Five years ago, my Afghan interpreter Janis Shinwari saved my life in a firefight against the Taliban. Ever since then, I've been trying to save his as the Taliban placed him on a kill list for his service to the US military.
Afghan and Iraqi interpreters are promised that if they give the United States military one year of "faithful and valuable service", they and their immediate families will receive Special Immigrant Visas to come to the United States. Janis has served our military for the past nine years. He has more than earned his place in America, so you can imagine our joy when after years of pleading with the State Department, the US embassy in Kabul issued him and his family US visas two weeks ago.
But this past Saturday, everything came crashing down. Janis called me at 2am in a panic. After giving him and his family their salvation, the State Department revoked it only two weeks later without any explanation.I spent the next few days calling the US embassy in Kabul and State Department to no avail. After total silence, they finally told me that his visa was revoked for reasons they could not legally address.
I investigated further and had my worst suspicions confirmed: in the two weeks since the State Department issued his visa, an anonymous "informant" contacted the US government and claimed all sorts of things about Janis. The informant's bogus claims eventually reached an analyst at the National Counter Terrorism Center (NCTC) in Washington DC who promptly put a security hold on Janis' visa, prompting the State Department to revoke it all together.

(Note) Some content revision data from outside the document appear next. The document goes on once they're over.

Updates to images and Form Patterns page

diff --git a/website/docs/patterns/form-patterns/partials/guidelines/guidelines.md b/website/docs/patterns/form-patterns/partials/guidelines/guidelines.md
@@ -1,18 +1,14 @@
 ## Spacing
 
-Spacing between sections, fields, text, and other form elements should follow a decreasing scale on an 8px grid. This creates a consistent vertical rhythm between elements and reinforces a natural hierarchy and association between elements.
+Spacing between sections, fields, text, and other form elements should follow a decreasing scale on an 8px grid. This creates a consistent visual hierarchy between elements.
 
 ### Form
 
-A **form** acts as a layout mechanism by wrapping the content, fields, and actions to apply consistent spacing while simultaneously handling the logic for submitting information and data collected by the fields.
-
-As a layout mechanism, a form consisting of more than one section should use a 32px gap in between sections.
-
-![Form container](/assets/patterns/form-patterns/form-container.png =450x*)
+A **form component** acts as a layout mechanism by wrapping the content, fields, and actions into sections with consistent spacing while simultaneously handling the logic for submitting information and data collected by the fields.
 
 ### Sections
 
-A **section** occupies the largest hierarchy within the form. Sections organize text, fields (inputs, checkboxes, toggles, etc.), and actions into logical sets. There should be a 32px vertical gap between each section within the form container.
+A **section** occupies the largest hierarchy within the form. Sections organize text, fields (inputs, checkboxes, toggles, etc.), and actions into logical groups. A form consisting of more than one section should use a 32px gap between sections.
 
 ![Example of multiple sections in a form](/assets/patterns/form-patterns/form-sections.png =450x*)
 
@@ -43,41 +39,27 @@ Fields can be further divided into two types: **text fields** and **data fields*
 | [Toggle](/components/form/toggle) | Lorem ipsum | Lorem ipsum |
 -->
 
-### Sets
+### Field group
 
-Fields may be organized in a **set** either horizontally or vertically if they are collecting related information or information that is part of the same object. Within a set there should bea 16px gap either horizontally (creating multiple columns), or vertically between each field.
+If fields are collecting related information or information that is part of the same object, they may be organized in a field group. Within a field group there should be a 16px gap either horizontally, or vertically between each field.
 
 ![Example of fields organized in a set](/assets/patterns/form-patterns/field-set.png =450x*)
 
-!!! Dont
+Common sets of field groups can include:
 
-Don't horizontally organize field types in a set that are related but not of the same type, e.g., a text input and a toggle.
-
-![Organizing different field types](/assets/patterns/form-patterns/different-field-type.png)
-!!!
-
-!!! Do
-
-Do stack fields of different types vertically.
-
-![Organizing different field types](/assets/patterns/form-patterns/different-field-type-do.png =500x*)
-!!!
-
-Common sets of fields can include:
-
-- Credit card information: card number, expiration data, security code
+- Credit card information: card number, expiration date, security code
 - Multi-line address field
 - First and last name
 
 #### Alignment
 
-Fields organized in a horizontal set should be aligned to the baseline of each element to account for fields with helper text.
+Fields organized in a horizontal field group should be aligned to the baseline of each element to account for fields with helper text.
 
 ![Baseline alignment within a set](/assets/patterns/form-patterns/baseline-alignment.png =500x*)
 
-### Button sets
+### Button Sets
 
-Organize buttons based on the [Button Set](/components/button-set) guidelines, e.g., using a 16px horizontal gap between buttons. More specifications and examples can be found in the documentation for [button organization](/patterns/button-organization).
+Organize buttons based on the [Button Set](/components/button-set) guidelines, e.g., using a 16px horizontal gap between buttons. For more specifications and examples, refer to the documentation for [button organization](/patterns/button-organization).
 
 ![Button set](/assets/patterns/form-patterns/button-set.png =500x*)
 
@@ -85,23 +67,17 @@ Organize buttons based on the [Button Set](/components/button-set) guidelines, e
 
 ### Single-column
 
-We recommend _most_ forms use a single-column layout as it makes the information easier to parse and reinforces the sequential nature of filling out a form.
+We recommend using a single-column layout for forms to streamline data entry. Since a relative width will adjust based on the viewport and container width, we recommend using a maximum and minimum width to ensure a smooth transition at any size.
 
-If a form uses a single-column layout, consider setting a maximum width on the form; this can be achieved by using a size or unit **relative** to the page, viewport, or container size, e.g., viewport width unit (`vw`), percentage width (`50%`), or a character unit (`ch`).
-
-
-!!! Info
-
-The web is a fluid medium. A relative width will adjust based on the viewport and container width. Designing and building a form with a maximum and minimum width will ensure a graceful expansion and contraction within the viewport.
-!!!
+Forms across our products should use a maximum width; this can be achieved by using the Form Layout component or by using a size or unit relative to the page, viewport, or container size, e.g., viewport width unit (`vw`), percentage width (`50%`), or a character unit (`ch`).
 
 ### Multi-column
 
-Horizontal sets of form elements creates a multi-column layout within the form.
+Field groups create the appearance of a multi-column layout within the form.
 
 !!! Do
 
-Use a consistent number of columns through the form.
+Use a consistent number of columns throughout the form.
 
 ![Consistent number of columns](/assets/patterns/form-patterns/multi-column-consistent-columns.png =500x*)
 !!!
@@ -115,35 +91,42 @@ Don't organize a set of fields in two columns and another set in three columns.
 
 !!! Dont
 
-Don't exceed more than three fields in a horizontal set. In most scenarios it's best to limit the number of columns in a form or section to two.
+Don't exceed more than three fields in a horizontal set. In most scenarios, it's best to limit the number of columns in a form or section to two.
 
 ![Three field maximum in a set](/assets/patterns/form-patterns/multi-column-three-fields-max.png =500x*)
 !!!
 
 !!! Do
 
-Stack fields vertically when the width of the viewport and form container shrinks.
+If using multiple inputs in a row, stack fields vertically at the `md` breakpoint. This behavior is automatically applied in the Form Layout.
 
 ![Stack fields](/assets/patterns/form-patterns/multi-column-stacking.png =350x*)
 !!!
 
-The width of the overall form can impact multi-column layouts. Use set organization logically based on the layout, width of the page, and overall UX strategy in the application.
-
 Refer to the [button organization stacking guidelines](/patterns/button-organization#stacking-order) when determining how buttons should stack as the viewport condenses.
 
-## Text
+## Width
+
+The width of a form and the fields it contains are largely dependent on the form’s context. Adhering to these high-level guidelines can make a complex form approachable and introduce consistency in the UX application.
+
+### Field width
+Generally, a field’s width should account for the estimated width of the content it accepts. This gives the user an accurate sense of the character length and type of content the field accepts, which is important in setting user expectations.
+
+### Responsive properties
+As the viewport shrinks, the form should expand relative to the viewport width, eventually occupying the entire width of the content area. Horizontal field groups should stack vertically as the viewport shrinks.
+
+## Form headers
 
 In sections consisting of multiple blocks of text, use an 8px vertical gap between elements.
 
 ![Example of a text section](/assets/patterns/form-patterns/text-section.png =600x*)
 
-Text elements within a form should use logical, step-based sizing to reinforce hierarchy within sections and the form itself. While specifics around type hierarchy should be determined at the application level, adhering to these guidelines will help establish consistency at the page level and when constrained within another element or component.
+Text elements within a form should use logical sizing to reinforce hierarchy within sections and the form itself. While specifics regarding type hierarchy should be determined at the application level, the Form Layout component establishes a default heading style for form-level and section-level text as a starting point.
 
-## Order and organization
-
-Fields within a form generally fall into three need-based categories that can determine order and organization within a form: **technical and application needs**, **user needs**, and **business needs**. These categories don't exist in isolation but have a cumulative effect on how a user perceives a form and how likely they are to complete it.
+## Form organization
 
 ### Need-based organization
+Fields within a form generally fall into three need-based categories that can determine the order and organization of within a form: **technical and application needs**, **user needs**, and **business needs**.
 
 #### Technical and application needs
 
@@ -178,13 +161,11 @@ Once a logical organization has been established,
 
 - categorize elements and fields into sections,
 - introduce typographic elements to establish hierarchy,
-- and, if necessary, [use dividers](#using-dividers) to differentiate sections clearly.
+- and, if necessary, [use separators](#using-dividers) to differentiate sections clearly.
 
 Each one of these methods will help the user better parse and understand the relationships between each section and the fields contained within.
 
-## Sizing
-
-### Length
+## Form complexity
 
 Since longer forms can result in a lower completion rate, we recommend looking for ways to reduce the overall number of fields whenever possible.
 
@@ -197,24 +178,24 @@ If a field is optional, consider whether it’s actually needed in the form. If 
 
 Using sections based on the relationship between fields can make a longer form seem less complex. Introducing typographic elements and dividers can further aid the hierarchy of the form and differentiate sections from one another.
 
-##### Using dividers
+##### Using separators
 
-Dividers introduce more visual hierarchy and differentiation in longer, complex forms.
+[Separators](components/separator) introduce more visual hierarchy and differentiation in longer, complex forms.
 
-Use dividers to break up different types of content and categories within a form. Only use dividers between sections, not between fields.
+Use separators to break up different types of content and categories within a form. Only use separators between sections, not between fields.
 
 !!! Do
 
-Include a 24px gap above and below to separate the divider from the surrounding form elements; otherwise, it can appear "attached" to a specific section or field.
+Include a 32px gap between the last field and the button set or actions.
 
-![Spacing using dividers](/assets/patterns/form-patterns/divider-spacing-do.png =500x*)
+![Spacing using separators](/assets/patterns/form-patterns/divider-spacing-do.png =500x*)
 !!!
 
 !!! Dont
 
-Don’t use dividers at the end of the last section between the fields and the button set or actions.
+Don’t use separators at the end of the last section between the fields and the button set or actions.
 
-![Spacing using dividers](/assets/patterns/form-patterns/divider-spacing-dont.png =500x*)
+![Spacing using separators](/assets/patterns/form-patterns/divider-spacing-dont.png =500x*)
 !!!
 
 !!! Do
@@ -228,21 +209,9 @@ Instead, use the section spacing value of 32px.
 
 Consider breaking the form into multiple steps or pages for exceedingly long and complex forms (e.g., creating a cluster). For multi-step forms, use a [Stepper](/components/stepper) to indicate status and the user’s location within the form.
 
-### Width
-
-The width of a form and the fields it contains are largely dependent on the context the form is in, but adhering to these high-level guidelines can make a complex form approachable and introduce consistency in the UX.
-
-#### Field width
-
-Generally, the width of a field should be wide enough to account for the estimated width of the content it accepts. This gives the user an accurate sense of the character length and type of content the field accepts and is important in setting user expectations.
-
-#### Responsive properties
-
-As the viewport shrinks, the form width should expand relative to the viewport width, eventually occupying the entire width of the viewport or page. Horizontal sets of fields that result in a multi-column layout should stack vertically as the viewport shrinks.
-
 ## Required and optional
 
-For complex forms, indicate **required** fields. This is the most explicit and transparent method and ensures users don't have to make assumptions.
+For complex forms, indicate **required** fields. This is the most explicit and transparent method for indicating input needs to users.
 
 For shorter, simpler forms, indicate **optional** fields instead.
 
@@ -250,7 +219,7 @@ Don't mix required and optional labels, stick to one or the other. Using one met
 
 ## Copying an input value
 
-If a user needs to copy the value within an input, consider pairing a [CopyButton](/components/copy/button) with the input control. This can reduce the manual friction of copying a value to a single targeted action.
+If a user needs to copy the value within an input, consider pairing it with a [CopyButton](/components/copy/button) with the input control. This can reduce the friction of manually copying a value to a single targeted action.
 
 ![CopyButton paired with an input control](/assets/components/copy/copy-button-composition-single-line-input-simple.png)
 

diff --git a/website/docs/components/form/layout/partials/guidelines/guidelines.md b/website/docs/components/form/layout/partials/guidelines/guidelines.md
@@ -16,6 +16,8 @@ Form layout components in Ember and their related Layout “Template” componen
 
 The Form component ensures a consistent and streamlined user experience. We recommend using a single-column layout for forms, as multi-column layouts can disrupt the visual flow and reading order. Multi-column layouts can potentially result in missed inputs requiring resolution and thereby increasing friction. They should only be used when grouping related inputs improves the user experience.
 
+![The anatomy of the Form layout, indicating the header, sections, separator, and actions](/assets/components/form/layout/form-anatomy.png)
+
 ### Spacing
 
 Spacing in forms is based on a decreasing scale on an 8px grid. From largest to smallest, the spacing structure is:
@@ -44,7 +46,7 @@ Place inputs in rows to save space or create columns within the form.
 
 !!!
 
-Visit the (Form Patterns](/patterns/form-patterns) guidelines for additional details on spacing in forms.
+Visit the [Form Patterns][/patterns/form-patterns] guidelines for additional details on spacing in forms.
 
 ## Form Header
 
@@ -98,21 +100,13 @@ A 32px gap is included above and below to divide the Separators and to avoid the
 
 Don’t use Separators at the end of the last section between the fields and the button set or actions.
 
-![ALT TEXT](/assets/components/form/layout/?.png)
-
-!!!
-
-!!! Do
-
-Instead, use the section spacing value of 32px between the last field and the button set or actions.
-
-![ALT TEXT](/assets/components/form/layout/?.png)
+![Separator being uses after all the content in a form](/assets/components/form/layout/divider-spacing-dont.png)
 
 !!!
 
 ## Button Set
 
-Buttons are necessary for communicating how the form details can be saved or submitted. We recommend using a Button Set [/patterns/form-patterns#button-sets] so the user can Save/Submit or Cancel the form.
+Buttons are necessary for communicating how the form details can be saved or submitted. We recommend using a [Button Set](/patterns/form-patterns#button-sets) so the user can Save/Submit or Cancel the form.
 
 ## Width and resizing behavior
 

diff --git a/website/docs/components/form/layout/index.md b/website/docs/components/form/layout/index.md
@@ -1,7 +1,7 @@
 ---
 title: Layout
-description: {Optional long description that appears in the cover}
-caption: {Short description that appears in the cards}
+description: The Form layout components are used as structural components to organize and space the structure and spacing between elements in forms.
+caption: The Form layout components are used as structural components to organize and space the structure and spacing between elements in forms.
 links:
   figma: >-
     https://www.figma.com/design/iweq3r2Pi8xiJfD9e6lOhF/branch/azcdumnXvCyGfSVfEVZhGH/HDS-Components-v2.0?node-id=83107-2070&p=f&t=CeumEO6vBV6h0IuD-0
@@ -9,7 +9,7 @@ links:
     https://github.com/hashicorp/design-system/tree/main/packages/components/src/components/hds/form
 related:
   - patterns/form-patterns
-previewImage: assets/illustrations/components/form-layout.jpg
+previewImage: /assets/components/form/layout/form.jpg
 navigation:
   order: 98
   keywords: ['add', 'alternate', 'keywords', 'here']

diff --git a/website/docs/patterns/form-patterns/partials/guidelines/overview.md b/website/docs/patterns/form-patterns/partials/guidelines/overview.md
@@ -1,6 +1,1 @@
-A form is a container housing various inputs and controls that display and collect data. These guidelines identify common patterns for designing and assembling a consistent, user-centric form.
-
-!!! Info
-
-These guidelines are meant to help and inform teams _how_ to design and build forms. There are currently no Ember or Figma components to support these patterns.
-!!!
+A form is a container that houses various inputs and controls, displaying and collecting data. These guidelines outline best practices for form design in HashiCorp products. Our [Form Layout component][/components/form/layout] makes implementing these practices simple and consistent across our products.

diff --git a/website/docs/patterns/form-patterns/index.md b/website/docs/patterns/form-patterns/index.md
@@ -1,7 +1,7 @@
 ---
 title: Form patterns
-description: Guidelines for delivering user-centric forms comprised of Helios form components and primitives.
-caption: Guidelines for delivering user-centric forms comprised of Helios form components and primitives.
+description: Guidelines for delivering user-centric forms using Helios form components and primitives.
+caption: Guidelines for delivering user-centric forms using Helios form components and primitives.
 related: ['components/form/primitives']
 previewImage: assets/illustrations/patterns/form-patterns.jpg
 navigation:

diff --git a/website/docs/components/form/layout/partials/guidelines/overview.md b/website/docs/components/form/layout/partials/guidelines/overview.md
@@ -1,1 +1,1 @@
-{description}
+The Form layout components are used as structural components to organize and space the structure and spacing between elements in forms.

By revoking his visa, the US is literally endangering his life. I fear at this point we can only save Janis by shaming the US government into doing the right thing.
I will do whatever I have to to save his life. The United States military doesn't leave a solider behind. Janis is a member of my unit – a brother in arms – still trapped in Afghanistan. I will not leave him behind.